> **Work instruction**:
Show all the lines in the data below that include the word "publicly".

─── Data records

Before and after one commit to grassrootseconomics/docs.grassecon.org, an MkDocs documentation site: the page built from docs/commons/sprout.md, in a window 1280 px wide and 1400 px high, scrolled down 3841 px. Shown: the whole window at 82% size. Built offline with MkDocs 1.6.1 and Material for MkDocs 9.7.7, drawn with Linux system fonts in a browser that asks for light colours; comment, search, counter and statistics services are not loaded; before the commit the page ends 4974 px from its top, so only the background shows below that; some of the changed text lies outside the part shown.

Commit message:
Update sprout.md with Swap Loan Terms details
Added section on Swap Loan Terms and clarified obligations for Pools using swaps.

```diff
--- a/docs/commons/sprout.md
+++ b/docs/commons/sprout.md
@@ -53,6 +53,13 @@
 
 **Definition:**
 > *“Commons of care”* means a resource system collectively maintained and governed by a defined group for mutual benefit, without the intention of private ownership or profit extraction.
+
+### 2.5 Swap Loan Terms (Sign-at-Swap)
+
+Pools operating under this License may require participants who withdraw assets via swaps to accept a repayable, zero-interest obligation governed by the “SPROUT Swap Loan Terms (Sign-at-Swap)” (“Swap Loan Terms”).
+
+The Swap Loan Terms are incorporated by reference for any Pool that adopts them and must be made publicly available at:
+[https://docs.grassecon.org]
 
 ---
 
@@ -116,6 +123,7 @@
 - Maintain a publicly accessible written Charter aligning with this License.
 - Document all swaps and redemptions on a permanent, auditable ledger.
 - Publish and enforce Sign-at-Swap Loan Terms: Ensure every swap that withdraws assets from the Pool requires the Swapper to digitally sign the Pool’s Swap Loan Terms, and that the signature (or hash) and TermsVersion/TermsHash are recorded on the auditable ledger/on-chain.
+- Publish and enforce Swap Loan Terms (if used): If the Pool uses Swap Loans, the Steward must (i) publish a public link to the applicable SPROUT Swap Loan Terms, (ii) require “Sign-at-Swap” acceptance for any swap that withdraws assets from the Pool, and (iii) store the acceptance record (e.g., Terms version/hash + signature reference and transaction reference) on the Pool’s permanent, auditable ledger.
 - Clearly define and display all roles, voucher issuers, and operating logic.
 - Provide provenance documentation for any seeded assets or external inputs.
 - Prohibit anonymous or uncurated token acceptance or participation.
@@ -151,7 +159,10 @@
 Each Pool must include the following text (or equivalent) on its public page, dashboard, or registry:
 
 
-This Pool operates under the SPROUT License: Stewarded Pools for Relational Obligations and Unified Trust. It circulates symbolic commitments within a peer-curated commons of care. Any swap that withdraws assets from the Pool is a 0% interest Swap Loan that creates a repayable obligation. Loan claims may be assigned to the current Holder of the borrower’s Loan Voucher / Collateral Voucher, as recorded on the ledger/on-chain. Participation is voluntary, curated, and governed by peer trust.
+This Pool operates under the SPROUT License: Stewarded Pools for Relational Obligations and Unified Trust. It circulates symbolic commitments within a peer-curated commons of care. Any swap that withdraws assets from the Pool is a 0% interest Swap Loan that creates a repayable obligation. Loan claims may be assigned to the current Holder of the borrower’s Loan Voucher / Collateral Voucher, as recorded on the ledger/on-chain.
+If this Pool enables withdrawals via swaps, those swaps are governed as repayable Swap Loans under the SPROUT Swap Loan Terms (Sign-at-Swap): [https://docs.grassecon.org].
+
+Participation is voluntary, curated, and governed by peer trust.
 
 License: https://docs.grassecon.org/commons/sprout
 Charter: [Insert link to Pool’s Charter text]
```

──────

> **Answer to the exercise**:
+The Swap Loan Terms are incorporated by reference for any Pool that adopts them and must be made publicly available at:
 - Maintain a publicly accessible written Charter aligning with this License.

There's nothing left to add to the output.